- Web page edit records

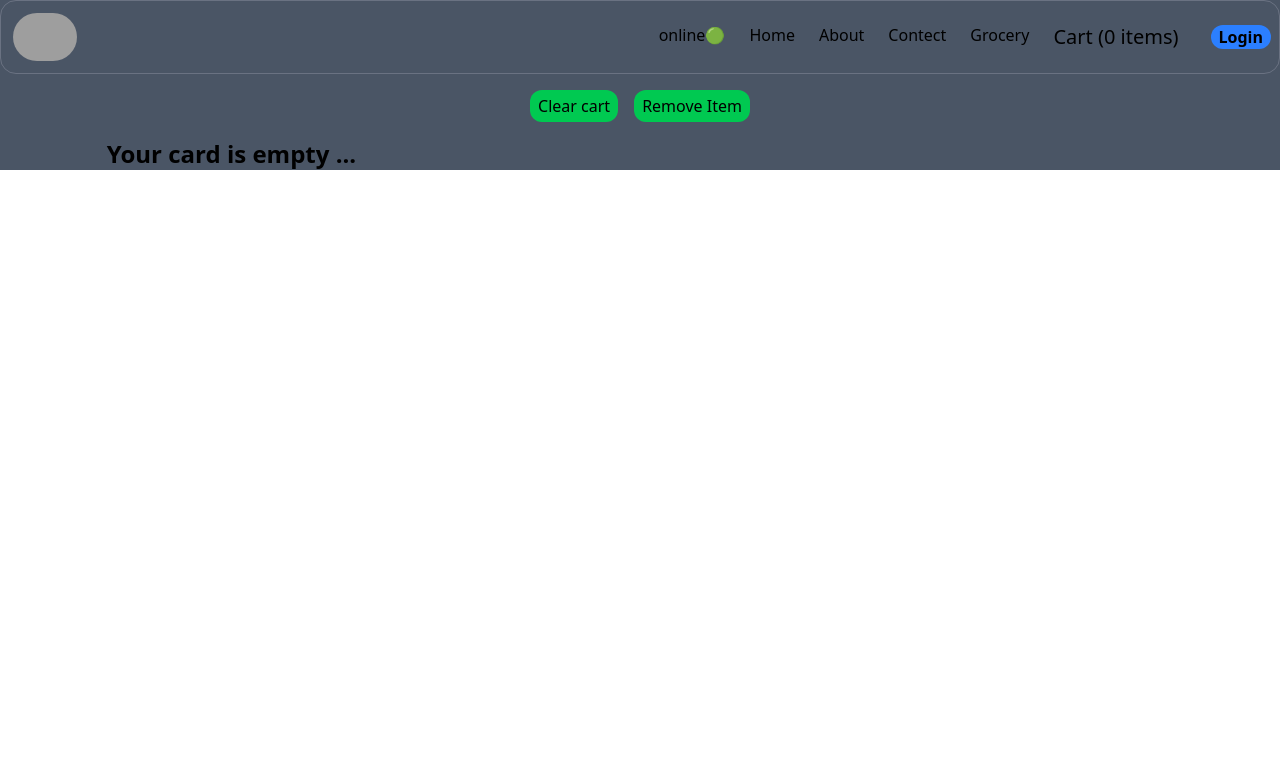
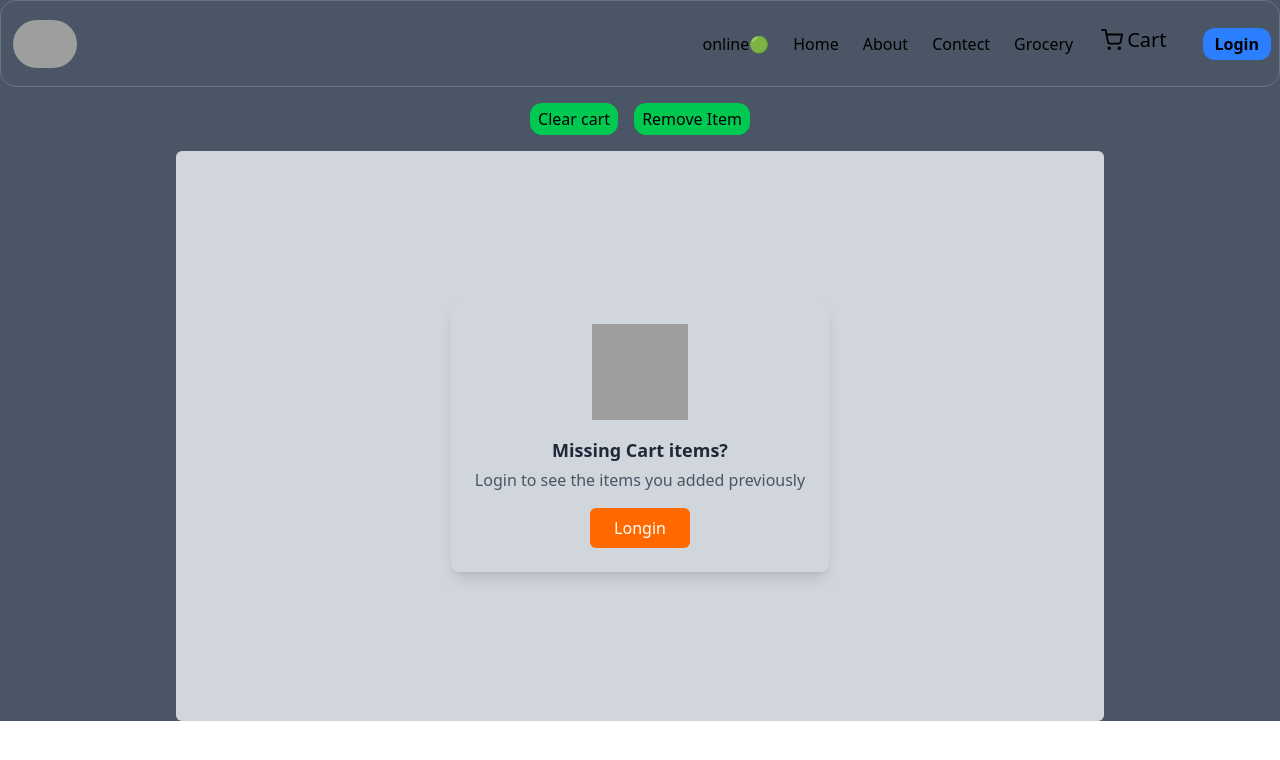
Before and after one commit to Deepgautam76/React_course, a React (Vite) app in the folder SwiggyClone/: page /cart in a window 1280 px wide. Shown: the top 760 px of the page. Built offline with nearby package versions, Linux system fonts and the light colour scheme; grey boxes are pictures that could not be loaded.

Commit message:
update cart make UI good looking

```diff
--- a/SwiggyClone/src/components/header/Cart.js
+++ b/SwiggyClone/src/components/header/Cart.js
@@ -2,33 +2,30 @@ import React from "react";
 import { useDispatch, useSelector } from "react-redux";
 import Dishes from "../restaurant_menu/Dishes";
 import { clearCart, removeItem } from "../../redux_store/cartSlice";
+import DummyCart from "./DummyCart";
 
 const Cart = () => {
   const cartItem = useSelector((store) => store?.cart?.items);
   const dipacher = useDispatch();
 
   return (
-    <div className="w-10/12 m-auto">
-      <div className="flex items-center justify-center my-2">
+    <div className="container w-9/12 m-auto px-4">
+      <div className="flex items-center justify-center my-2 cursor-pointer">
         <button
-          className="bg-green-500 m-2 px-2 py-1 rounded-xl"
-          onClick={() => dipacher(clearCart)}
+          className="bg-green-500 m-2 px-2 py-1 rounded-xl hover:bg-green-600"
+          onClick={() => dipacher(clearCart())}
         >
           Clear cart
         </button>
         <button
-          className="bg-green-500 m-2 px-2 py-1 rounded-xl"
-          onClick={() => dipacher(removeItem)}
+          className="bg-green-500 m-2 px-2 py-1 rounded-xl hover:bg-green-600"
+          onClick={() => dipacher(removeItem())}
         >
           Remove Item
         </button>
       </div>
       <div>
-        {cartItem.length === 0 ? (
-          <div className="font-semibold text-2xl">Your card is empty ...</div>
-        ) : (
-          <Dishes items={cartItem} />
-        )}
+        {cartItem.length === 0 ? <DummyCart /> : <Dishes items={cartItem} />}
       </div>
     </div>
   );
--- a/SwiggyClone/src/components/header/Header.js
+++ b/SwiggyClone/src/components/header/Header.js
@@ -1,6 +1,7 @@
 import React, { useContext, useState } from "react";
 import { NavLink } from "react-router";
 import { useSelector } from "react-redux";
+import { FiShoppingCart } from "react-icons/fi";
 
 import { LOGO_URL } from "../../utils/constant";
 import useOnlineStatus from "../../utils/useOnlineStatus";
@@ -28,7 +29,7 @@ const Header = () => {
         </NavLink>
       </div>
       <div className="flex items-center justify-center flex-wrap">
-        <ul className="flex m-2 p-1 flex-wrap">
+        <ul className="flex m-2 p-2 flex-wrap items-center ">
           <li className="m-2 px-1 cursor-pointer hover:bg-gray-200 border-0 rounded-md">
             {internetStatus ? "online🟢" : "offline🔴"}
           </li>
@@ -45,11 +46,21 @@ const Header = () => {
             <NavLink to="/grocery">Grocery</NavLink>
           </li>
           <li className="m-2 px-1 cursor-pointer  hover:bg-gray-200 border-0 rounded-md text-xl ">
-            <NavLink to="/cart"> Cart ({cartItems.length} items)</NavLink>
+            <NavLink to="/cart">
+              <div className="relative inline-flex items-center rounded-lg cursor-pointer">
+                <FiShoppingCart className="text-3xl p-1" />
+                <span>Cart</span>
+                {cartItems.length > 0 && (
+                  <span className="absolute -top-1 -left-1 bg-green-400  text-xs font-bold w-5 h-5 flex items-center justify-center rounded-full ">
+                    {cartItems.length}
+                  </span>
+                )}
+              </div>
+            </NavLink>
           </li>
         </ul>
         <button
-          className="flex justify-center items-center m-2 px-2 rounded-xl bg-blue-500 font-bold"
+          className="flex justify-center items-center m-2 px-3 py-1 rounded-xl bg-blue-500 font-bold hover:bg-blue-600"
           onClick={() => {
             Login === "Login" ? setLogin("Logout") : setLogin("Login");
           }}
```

---

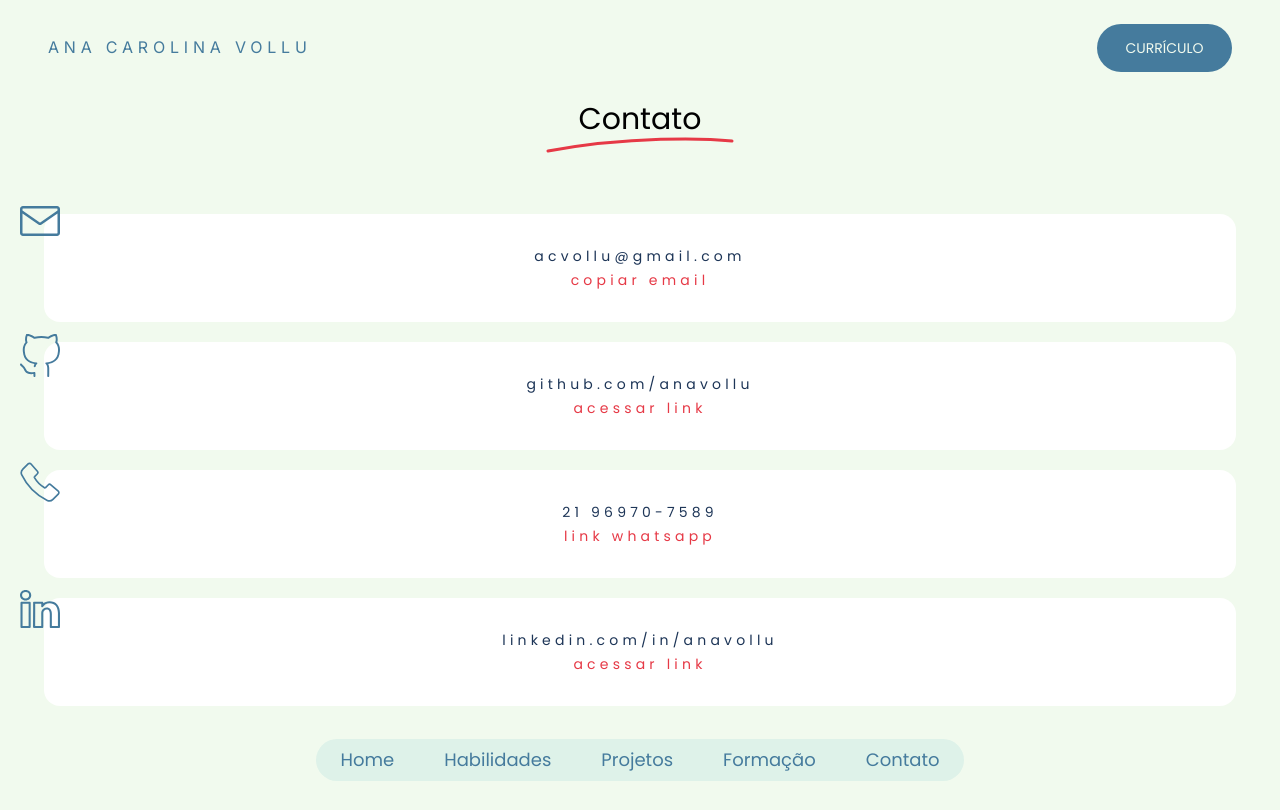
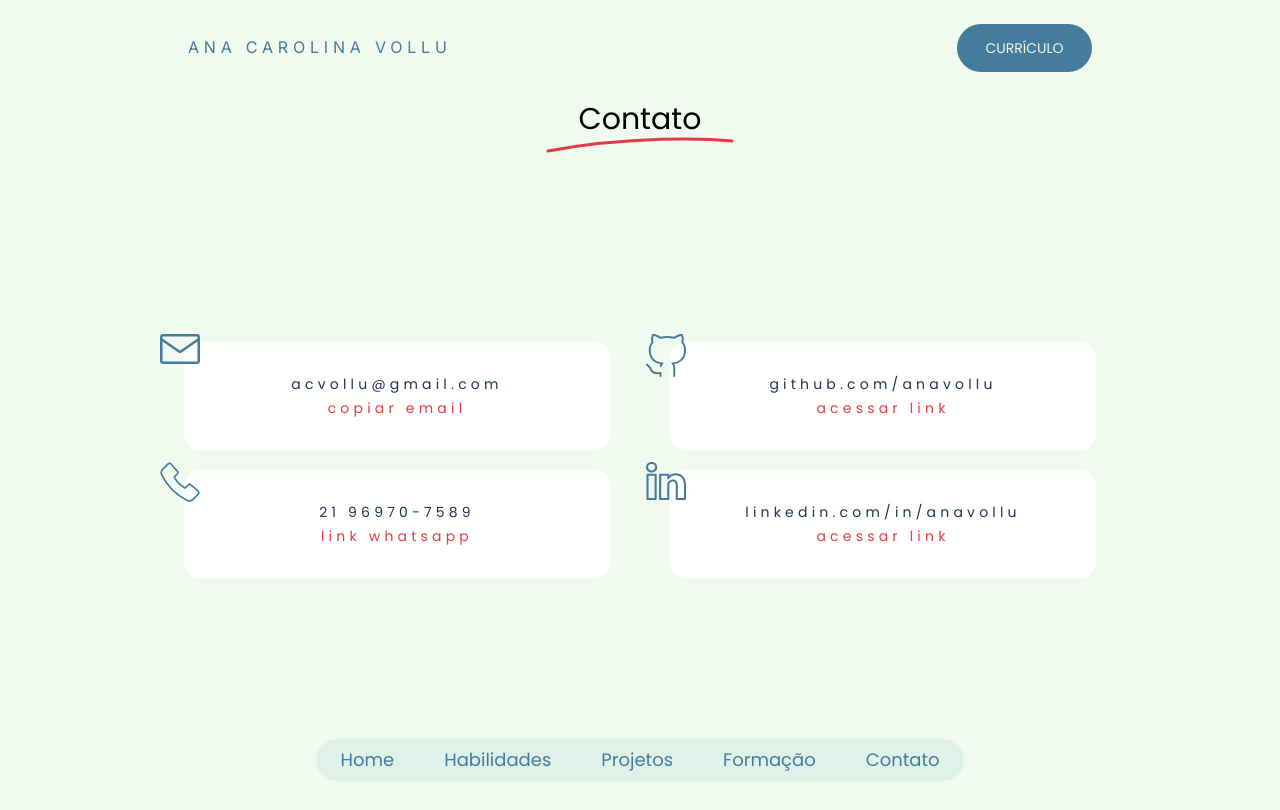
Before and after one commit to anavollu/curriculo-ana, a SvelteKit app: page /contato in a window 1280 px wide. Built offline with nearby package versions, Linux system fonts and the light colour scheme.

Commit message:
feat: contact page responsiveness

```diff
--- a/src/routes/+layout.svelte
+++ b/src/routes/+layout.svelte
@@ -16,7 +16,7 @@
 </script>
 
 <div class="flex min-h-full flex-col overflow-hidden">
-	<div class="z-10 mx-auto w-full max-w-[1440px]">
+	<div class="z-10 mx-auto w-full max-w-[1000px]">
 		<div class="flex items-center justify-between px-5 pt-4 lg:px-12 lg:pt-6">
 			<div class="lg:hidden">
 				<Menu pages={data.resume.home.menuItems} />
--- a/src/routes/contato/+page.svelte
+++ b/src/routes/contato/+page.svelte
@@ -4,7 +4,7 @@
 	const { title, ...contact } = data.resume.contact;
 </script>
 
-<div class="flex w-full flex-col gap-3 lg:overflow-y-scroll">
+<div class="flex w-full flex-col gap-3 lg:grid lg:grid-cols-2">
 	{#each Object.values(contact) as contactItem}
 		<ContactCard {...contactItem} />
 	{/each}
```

- TASK ITEM
If a line in the entries above has the word "each", copy it.

- ANSWER SECTION
 	{#each Object.values(contact) as contactItem}
 	{/each}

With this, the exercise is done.